What is required: Go through the data below line by line and report how many lines contain "circle", giving only that figure.

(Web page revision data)

=== Begin Enclosure ===

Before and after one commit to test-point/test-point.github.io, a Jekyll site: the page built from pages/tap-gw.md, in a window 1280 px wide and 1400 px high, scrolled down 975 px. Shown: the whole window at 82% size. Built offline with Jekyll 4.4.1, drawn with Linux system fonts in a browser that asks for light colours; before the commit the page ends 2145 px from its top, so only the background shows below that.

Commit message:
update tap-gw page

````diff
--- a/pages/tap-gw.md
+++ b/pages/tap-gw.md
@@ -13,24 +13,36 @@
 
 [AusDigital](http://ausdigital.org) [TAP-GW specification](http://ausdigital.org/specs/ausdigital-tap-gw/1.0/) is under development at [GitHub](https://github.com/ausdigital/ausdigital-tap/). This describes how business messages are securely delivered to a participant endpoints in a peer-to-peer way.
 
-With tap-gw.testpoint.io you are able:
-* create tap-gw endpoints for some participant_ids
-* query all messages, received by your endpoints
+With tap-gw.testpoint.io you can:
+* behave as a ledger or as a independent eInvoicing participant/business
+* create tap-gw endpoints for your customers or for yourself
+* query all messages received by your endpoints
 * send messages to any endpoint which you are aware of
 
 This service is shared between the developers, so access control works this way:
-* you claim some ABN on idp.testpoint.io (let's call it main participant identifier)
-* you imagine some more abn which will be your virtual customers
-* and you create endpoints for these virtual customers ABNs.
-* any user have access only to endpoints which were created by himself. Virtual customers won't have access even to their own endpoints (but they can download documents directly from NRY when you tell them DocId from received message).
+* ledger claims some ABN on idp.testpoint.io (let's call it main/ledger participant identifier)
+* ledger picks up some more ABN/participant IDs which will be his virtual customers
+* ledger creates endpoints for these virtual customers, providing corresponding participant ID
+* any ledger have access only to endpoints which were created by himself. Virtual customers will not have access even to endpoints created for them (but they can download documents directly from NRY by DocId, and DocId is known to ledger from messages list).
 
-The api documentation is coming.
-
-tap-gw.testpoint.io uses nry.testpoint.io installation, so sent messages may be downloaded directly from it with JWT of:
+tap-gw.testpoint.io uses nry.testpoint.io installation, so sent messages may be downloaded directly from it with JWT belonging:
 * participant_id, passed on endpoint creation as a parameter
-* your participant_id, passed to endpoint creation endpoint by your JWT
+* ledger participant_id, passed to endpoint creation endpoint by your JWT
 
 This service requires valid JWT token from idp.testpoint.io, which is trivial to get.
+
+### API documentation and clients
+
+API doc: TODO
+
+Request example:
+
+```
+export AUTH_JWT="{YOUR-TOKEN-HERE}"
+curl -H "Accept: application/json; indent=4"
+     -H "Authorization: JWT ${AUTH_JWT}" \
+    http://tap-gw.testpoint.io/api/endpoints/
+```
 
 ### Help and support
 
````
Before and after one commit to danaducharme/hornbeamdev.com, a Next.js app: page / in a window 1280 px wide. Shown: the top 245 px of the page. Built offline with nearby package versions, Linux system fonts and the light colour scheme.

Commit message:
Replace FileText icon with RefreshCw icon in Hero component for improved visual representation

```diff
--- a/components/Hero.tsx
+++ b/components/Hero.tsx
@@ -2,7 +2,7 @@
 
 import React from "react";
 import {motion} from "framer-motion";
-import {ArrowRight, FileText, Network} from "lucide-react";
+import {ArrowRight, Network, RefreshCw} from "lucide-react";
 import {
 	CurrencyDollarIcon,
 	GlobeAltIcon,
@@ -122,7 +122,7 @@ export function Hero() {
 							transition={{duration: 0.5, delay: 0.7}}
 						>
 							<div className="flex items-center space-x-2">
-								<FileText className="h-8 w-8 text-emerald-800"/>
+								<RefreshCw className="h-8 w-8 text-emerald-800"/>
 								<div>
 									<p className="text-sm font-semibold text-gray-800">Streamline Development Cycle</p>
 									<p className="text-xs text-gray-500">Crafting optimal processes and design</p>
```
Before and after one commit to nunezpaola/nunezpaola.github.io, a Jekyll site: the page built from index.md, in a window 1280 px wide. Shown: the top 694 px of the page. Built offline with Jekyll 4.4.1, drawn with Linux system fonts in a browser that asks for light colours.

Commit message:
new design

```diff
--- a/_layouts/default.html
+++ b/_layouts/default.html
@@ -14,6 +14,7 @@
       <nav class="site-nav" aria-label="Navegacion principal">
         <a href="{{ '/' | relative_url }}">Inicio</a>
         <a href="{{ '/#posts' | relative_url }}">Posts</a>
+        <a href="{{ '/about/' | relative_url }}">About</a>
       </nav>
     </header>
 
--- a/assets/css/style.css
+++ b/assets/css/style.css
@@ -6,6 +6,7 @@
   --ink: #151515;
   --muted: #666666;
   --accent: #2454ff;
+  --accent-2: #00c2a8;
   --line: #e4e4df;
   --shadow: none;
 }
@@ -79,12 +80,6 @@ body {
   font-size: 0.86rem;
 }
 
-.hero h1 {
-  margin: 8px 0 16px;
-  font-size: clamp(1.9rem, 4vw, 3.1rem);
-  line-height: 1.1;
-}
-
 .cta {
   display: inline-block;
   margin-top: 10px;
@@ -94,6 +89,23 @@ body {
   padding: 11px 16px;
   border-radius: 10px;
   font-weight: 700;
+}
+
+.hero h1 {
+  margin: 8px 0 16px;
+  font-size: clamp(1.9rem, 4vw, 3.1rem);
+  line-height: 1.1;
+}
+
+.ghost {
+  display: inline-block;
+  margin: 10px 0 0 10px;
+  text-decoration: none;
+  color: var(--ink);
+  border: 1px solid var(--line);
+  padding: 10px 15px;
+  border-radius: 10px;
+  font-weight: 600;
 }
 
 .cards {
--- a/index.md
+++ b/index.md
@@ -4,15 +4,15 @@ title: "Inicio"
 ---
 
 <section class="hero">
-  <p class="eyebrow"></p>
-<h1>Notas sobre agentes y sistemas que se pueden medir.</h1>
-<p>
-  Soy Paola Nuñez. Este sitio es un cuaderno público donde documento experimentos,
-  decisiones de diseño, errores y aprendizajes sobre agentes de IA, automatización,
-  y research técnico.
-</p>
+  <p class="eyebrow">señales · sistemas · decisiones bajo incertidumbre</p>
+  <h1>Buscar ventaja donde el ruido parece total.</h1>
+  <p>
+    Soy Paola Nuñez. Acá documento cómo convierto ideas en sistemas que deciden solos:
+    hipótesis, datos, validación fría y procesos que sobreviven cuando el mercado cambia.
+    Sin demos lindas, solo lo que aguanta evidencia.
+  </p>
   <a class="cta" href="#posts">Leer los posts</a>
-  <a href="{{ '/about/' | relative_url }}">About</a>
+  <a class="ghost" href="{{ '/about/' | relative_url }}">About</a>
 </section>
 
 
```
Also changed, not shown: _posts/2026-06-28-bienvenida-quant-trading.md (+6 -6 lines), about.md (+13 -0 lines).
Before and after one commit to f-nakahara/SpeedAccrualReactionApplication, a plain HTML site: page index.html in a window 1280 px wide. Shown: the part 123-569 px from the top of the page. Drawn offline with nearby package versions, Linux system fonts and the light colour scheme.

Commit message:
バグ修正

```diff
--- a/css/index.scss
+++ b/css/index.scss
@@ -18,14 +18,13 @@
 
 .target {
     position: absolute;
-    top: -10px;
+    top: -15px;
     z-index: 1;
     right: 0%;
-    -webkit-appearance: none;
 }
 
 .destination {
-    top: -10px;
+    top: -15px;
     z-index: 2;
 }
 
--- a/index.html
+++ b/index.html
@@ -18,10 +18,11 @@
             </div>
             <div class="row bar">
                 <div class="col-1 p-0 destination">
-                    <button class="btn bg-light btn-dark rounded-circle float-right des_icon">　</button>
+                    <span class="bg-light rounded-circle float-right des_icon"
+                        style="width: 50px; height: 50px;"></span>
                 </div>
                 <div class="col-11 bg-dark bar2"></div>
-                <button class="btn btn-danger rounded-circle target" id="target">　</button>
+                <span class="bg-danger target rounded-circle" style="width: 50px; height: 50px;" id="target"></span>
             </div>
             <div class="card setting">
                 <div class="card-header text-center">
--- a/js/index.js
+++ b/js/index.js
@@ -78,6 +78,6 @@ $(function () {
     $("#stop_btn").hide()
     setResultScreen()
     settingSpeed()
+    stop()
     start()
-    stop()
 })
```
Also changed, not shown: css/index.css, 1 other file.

=== End Enclosure ===

Answer for this exercise: 4